Monday, December 12, 2011


Naguib Mahfouz, December 11,1911-August 30, 2006

Naguib Mahfouz was born 100 years ago yesterday. He is credited as one of the first modern novelists of Egypt and one of the first writers of contemporary Arabic literature. He published over 50 novels beginning in the 1930s, but was not translated into English until around 1970. In 1988 he won the Nobel Prize for Literature after which many of his novels began to appear in English.

In 1999 I read The Memoirs of Cleopatra, a novel by Margaret George. Around that time I also read Wilbur Smith's River God. After reading The Egyptian by Mika Waltari in 2005, I suddenly began to wonder how Egypt of the Egyptian empire became the Egypt of today. I made a quick study of the history of Egypt on Wikipedia, just enough to feel overwhelmed by the county's long and tumultuous story. By that time I had heard of Mahfouz because his Cairo Trilogy had been translated into English, a project overseen in part by Jackie Kennedy Onassis during her stint as an editor at Doubleday Books. Each volume was conspicuously reviewed as it was released and Mahfouz became widely known in the United States for the first time.

Mahfouz wrote his novels about contemporary times in Cairo with his overall theme being the impact of social change on the lives of ordinary people. If you wish to learn what it has been like to be an Egyptian person since the 1930s, reading Mahfouz will give you that insight.

I first read Midaq Alley, published in Egypt in 1947, in the United States by Doubleday in 1966. I entered a world of eccentric characters living in an alley in the old section of Cairo during World War II. The influence of Western culture, particularly British, was gradually eroding the religious faith and morals of these people, causing conflict between generations and the sexes. I became a fan.

I have since read The Beginning and the End, from 1947 and the entire Cairo Trilogy: Palace Walk, Palace of Desire, & Sugar Street.
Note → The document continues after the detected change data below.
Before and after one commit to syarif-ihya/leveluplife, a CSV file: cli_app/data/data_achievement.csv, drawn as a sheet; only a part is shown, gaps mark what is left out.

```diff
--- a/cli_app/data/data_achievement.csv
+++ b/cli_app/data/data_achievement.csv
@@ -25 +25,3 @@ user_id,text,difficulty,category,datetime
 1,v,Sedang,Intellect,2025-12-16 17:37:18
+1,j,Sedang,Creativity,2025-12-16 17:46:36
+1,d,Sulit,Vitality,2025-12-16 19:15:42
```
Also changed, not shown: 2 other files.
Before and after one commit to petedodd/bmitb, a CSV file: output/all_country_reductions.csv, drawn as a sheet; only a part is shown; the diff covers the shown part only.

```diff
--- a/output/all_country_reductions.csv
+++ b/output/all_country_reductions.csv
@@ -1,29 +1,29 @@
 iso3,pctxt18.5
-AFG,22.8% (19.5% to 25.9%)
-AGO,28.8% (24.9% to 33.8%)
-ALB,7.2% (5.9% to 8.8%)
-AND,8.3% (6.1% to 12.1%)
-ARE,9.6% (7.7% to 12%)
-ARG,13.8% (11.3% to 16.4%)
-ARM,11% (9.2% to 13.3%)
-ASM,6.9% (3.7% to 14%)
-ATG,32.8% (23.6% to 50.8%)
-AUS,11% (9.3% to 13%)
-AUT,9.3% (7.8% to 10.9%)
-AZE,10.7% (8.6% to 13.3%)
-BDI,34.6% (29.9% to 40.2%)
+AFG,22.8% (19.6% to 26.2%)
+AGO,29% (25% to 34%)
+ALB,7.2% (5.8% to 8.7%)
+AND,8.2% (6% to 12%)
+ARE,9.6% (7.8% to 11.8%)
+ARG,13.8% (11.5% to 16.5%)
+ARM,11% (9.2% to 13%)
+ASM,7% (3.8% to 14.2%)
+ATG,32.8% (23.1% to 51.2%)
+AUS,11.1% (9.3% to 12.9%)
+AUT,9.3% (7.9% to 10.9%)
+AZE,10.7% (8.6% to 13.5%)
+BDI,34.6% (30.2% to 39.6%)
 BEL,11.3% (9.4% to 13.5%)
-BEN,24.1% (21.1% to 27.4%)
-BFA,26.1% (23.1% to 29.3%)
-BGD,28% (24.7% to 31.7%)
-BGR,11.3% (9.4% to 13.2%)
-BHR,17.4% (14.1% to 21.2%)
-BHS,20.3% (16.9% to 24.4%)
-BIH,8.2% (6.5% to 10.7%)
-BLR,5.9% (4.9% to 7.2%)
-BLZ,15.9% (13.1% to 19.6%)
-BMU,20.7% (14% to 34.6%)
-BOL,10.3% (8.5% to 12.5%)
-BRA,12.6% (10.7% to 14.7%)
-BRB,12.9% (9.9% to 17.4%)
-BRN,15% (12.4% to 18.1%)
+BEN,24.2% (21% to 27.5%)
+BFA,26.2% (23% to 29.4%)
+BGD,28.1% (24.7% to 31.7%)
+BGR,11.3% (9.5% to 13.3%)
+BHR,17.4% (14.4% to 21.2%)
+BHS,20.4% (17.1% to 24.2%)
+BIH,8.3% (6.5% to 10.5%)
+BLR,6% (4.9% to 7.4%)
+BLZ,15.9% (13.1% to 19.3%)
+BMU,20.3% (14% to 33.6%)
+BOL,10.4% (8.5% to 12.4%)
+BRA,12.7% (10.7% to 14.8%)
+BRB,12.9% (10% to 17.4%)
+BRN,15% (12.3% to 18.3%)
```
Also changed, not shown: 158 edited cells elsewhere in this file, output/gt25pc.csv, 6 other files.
Once I became accustomed to Mahfouz's pace and style, his characters and their lives captured my interest. I intend to read through all of his novels that are available in English as I move through My Big Fat Reading Project.

In 1994 an attempted assassination by Islamic extremists reduced Mahfouz to ill health leaving him unable to write for more than a few minutes a day. He lived for twelve more years under constant bodyguard protection. He was the oldest living Noble Literature laureate, the third oldest of all time and the only Arabic language writer to win the prize.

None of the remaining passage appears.